Aside from the fantastic gymnastics that he displayed, Chase Dean did very well as Daniel. He was sensitive and terse when the need was there and he has a decent singing voice (“When We Are Wed”). So, does Najiya Clayborn. Briana Barker as Mama Euralie must have studied when mothers get fed up with their children because she was spot on with her interactions with her daughter.
I was absolutely wowed by the developed voice that came from Devin Holley as Tonton Julian. I would like to know how old this young man is. His bio stated that this is his fourth trip to the Island, having previously played Agwe and Asaka. I think Julian is a great fit for Mr. Holley. From the sound of it, it looks like theater may be on his career path. Go for it!
Ammariah Russell crushed her role as Ti Moune. Her singing was fairly consistent throughout, save for a couple of spots, and her dancing was always pointed and filled with verve and commitment. While the acting could have been subdued a little bit, it wasn’t distracting. I just think a little nuance would have added more depth.
There was a moment within the show that I stand in ovation to all of you that were on stage at that time, that being the scene with “Forever Yours” (Reprise) and “A Part of Us”. How you all performed those pieces and your delivery was superb.

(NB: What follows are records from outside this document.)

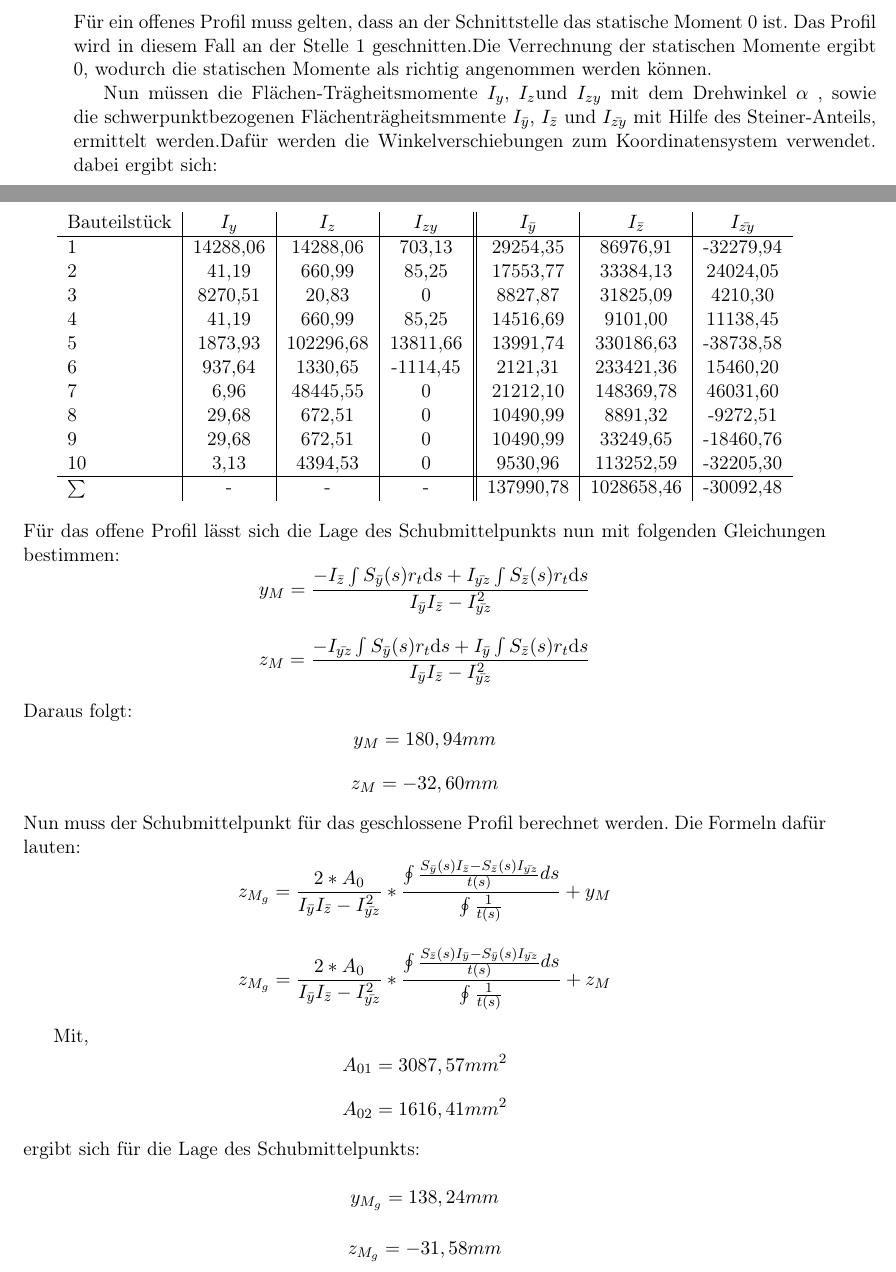
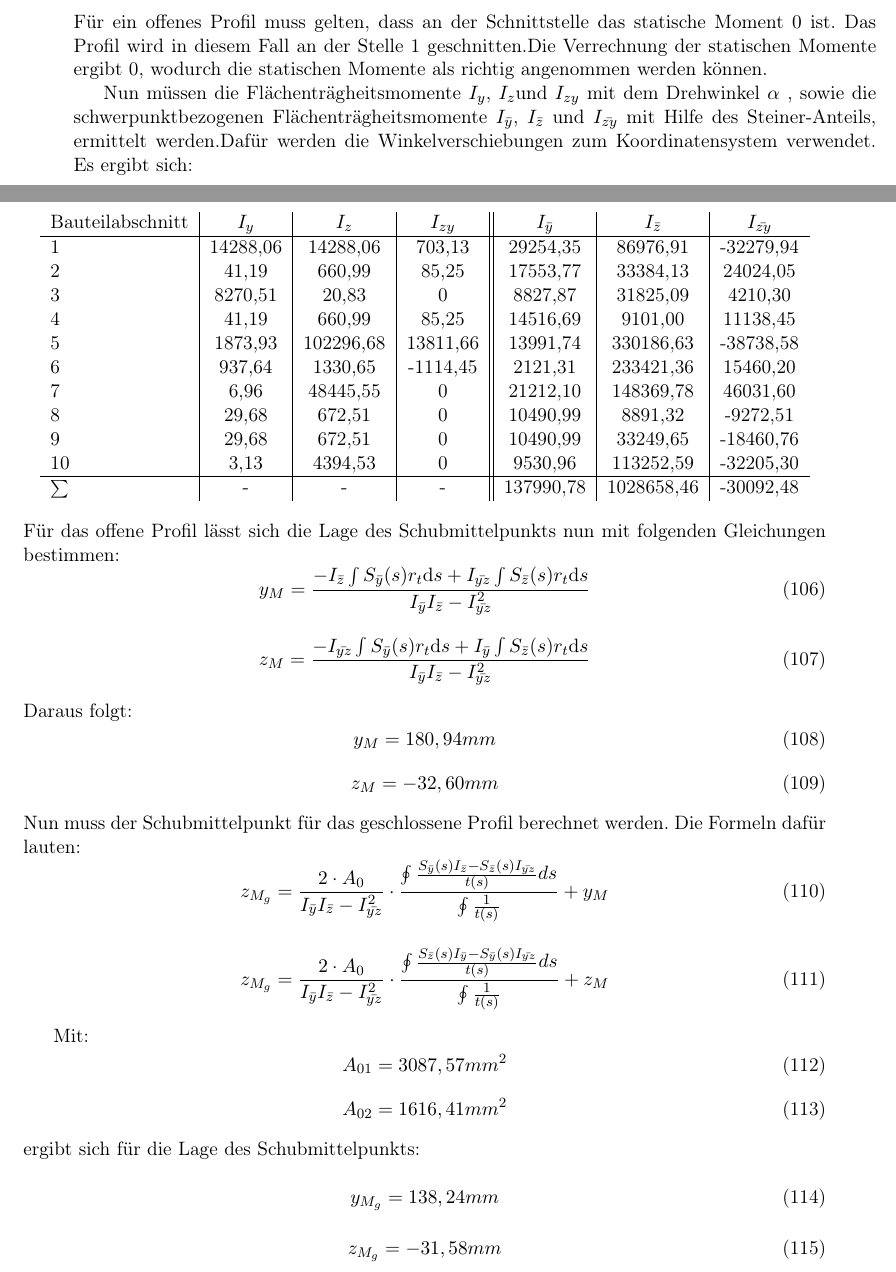
Before and after one commit to hannesgolombek/Zaunkoenig, a LaTeX document (Projektarbeit - Main.tex, which reads Schubmittelpunkt.tex): two parts of pages 34 and 35 of 54, joined at a grey line, cut so that both start at the same text. Compiled offline with pdfLaTeX.

Commit message:
Berichtigungen

```diff
--- a/Schubmittelpunkt.tex
+++ b/Schubmittelpunkt.tex
@@ -58,15 +71,15 @@ Bauteilstück&$S_{\bar{y}}$&$S_{\bar{z}}$\\
 10&597,74&-2020,44\\
 \end{tabular}
 \end{center}
-Für ein offenes Profil muss gelten, dass an der Schnittstelle das statische Moment 0 ist. Das Profil wird in diesem Fall an der Stelle 1 geschnitten.Die Verrechnung der statischen Momente ergibt 0, wodurch die statischen Momente als richtig angenommen werden können.
+Für ein offenes Profil muss gelten, dass an der Schnittstelle das statische Moment $ 0 $ ist. Das Profil wird in diesem Fall an der Stelle 1 geschnitten.Die Verrechnung der statischen Momente ergibt 0, wodurch die statischen Momente als richtig angenommen werden können.
 
 
-Nun müssen die Flächen-Trägheitsmomente $I_{y}$, $I_{z}$und $I_{zy}$ mit dem Drehwinkel $\alpha$ , sowie die schwerpunktbezogenen Flächenträgheitsmmente $I_{\bar{y}}$, $I_{\bar{z}}$ und $I_{\bar{zy}}$ mit Hilfe des Steiner-Anteils, ermittelt werden.Dafür werden die Winkelverschiebungen zum Koordinatensystem verwendet.
-dabei ergibt sich:
+Nun müssen die Flächenträgheitsmomente $I_{y}$, $I_{z}$und $I_{zy}$ mit dem Drehwinkel $\alpha$ , sowie die schwerpunktbezogenen Flächenträgheitsmomente $I_{\bar{y}}$, $I_{\bar{z}}$ und $I_{\bar{zy}}$ mit Hilfe des Steiner-Anteils, ermittelt werden.Dafür werden die Winkelverschiebungen zum Koordinatensystem verwendet.
+Es ergibt sich:
 \begin{center}
 
 \begin{tabular}[h]{l|c|c|c||c|c|c}
-Bauteilstück&$I_{y}$&$I_{z}$&$I_{zy}$&$I_{\bar{y}}$&$I_{\bar{z}}$&$I_{\bar{zy}}$\\
+Bauteilabschnitt&$I_{y}$&$I_{z}$&$I_{zy}$&$I_{\bar{y}}$&$I_{\bar{z}}$&$I_{\bar{zy}}$\\
 \hline
 1&14288,06&14288,06&703,13&29254,35&86976,91&-32279,94\\
 2&41,19&660,99&85,25&17553,77&33384,13&24024,05\\
@@ -83,40 +96,60 @@ $\sum{}$&-&-&-&137990,78&1028658,46&-30092,48
 \end{tabular}
 \end{center}
 Für das offene Profil lässt sich die Lage des Schubmittelpunkts nun mit folgenden Gleichungen bestimmen:
-$$y_{M}=\frac{-I_{\bar{z}}\int S_{\bar{y}}(s) r_{t}\mathrm{d}s+I_{\bar{yz}}\int S_{\bar{z}}(s) r_{t}\mathrm{d}s}{I_{\bar{y}}I_{\bar{z}}-I_{\bar{yz}}^2}$$
-$$z_{M}=\frac{-I_{\bar{yz}}\int S_{\bar{y}}(s) r_{t}\mathrm{d}s+I_{\bar{y}}\int S_{\bar{z}}(s) r_{t}\mathrm{d}s}{I_{\bar{y}}I_{\bar{z}}-I_{\bar{yz}}^2}$$
+\begin{equation}
+	y_{M}=\frac{-I_{\bar{z}}\int S_{\bar{y}}(s) r_{t}\mathrm{d}s+I_{\bar{yz}}\int S_{\bar{z}}(s) r_{t}\mathrm{d}s}{I_{\bar{y}}I_{\bar{z}}-I_{\bar{yz}}^2}
+\end{equation}
+\begin{equation}
+	z_{M}=\frac{-I_{\bar{yz}}\int S_{\bar{y}}(s) r_{t}\mathrm{d}s+I_{\bar{y}}\int S_{\bar{z}}(s) r_{t}\mathrm{d}s}{I_{\bar{y}}I_{\bar{z}}-I_{\bar{yz}}^2}
+\end{equation}
 Daraus folgt:
-$$y_{M}=180,94mm$$
-$$z_{M}=-32,60mm$$
+\begin{equation}
+	y_{M}=180,94mm
+\end{equation}
+\begin{equation}
+	z_{M}=-32,60mm
+\end{equation}
 Nun muss der Schubmittelpunkt für das geschlossene Profil berechnet werden. Die Formeln dafür lauten:
-$$ z_{M_{g}}=
-\frac{2*A_{0}}{I_{\bar{y}}I_{\bar{z}}-I_{\bar{yz}}^2}
-*\frac{
+\begin{equation}
+	z_{M_{g}}=
+	\frac{2\cdot A_{0}}{I_{\bar{y}}I_{\bar{z}}-I_{\bar{yz}}^2}
+	\cdot\frac{
 		\oint
 		\frac{
 			S_{\bar{y}}(s)I_{\bar{z}}-S_{\bar{z}}(s)I_{\bar{yz}}
 		}
 		{t(s)} ds
 	}
-{\oint\frac{1}{t(s)}} +y_{M} $$
+	{\oint\frac{1}{t(s)}} +y_{M}
+\end{equation}
 
-$$ z_{M_{g}}=
-\frac{2*A_{0}}{I_{\bar{y}}I_{\bar{z}}-I_{\bar{yz}}^2}
-*\frac{
+\begin{equation}
+	z_{M_{g}}=
+	\frac{2\cdot A_{0}}{I_{\bar{y}}I_{\bar{z}}-I_{\bar{yz}}^2}
+	\cdot\frac{
 		\oint
 		\frac{
 			S_{\bar{z}}(s)I_{\bar{y}}-S_{\bar{y}}(s)I_{\bar{yz}}
 		}
 		{t(s)} ds
 	}
-{\oint\frac{1}{t(s)}} +z_{M} $$
+	{\oint\frac{1}{t(s)}} +z_{M}
+\end{equation}
 
-Mit,
-$$A_{01}=3087,57mm^2$$
-$$A_{02}=1616,41mm^2$$
+Mit:
+\begin{equation}
+	A_{01}=3087,57mm^2
+\end{equation}
+\begin{equation}
+	A_{02}=1616,41mm^2
+\end{equation}
 ergibt sich für die Lage des Schubmittelpunkts:
-$$y_{M_{g}}=138,24mm$$
-$$z_{M_{g}}=-31,58mm$$
+\begin{equation}
+	y_{M_{g}}=138,24mm
+\end{equation}
+\begin{equation}
+	z_{M_{g}}=-31,58mm
+\end{equation}
 
 \subsubsection{Torsion}
 Um die Torsion zu berechnen werden die Gleichungen
```
Also changed, not shown: Projektarbeit - Main.pdf, Schubmittelpunkt.tex (49 more changed lines), 3 other files. Lines whose indentation alone changed are shown as unchanged.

Production was well executed. I appreciated the white background with Gerry Kean’s lighting effects that changed from day or night. The set looked like a large rock that was slowly carved out by the tides of the ocean. High upon the set sat the fantastic orchestra, wearing aquatic life-themed hats and led by Wesley Thomas. The costumes curated by LaShondra Hood were well thought out and colorful.
As I mentioned, Louisville is blessed with a number of theatrical groups and I am certainly putting TYRTTOL on my list of who to keep an eye out for.

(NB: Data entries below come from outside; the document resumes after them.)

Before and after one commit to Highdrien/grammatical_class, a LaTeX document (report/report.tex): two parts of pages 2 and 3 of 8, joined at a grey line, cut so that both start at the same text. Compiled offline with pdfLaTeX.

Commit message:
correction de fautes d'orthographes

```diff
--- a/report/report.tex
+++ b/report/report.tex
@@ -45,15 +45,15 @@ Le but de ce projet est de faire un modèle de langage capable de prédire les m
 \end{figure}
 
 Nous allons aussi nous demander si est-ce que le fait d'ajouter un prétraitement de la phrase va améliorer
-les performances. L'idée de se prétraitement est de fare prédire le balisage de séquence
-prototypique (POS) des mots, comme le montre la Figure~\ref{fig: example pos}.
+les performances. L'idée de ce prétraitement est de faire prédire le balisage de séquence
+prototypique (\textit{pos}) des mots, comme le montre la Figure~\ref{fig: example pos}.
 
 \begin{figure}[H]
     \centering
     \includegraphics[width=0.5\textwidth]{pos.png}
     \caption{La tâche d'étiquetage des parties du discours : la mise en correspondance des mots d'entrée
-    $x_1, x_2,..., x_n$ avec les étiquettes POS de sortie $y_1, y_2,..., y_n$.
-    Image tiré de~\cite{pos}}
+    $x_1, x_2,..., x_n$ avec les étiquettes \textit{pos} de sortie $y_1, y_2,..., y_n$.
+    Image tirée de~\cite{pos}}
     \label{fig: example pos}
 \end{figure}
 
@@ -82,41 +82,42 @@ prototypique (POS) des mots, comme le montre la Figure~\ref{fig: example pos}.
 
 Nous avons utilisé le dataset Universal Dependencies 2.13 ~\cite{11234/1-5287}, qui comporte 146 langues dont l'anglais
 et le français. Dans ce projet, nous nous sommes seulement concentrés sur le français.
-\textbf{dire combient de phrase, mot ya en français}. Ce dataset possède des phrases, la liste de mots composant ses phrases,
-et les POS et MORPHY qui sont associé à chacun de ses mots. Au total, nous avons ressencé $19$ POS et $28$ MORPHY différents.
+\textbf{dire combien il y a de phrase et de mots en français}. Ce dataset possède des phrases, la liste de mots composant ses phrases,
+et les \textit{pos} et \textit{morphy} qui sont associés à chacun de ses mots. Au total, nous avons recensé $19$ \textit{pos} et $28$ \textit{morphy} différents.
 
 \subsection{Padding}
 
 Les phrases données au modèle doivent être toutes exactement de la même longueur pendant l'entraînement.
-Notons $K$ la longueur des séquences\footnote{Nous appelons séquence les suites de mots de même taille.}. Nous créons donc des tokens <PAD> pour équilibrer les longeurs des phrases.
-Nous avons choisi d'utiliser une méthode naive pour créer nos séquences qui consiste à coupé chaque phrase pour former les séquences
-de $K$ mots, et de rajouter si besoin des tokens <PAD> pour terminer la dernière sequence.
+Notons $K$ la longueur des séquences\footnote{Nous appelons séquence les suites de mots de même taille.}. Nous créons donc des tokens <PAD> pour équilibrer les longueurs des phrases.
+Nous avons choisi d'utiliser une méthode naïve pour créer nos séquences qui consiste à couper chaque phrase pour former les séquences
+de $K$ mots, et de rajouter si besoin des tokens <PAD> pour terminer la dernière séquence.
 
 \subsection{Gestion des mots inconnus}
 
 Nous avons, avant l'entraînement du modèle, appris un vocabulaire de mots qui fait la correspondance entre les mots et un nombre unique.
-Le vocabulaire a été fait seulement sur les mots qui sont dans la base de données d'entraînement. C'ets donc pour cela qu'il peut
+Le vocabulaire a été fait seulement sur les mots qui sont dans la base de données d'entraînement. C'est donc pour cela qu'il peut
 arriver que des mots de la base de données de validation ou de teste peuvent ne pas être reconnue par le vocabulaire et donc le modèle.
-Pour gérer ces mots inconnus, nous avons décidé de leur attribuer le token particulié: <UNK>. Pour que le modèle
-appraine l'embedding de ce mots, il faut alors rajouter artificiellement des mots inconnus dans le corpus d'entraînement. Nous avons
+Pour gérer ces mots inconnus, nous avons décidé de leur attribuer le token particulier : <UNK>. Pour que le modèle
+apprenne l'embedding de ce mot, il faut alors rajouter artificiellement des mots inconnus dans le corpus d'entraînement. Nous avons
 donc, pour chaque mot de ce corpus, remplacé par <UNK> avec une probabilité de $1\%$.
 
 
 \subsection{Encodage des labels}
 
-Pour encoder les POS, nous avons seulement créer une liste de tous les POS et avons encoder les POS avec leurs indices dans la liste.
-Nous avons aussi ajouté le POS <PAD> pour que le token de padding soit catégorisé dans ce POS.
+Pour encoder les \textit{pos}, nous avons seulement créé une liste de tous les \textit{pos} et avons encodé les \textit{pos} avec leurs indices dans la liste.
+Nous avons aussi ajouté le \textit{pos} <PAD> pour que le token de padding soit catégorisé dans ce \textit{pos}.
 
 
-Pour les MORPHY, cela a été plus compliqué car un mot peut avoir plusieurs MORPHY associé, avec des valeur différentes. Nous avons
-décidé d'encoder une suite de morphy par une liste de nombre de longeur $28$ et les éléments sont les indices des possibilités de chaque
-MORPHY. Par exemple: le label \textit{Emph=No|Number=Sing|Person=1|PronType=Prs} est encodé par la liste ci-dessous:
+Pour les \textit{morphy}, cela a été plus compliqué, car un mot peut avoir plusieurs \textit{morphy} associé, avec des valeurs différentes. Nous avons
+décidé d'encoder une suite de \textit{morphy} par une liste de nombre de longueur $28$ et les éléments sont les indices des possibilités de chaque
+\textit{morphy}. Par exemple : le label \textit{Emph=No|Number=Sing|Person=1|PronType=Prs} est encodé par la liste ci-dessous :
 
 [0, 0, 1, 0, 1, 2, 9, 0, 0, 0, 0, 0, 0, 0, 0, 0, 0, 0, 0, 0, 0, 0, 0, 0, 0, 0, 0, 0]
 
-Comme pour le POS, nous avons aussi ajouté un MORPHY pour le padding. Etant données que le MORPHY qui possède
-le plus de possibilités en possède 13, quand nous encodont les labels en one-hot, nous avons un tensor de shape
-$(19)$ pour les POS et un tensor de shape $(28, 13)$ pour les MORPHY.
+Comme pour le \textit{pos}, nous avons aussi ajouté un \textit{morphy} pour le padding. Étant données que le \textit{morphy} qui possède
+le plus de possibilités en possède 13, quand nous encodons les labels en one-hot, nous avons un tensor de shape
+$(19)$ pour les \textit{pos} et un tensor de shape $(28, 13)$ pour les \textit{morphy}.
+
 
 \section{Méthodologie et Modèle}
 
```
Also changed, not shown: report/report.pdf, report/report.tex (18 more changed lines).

Once On This Island
July 27 @ 11:00am
July 27, 28, 29, Aug 3, 4, & 5 @ 7:00pm
July 29 @ 2:00pm
The Youth Repertory Theater Troupe of Louisville
Louisville Central Community Center
1300 West Muhammad Ali Blvd.
Louisville, KY 40203
Annette Skaggs is heavily involved as an Arts Advocate here in Louisville. She is a freelance professional opera singer who has performed throughout Europe and in St. Louis, Cincinnati, Boulder, Little Rock, Peoria, Chicago, New York and of course Louisville. Aside from her singing career, she has been a production assistant for Kentucky Opera, New York City Opera, and Northwestern University. Her knowledge and expertise have developed over the course of 25+ years’ experience in the classical arts.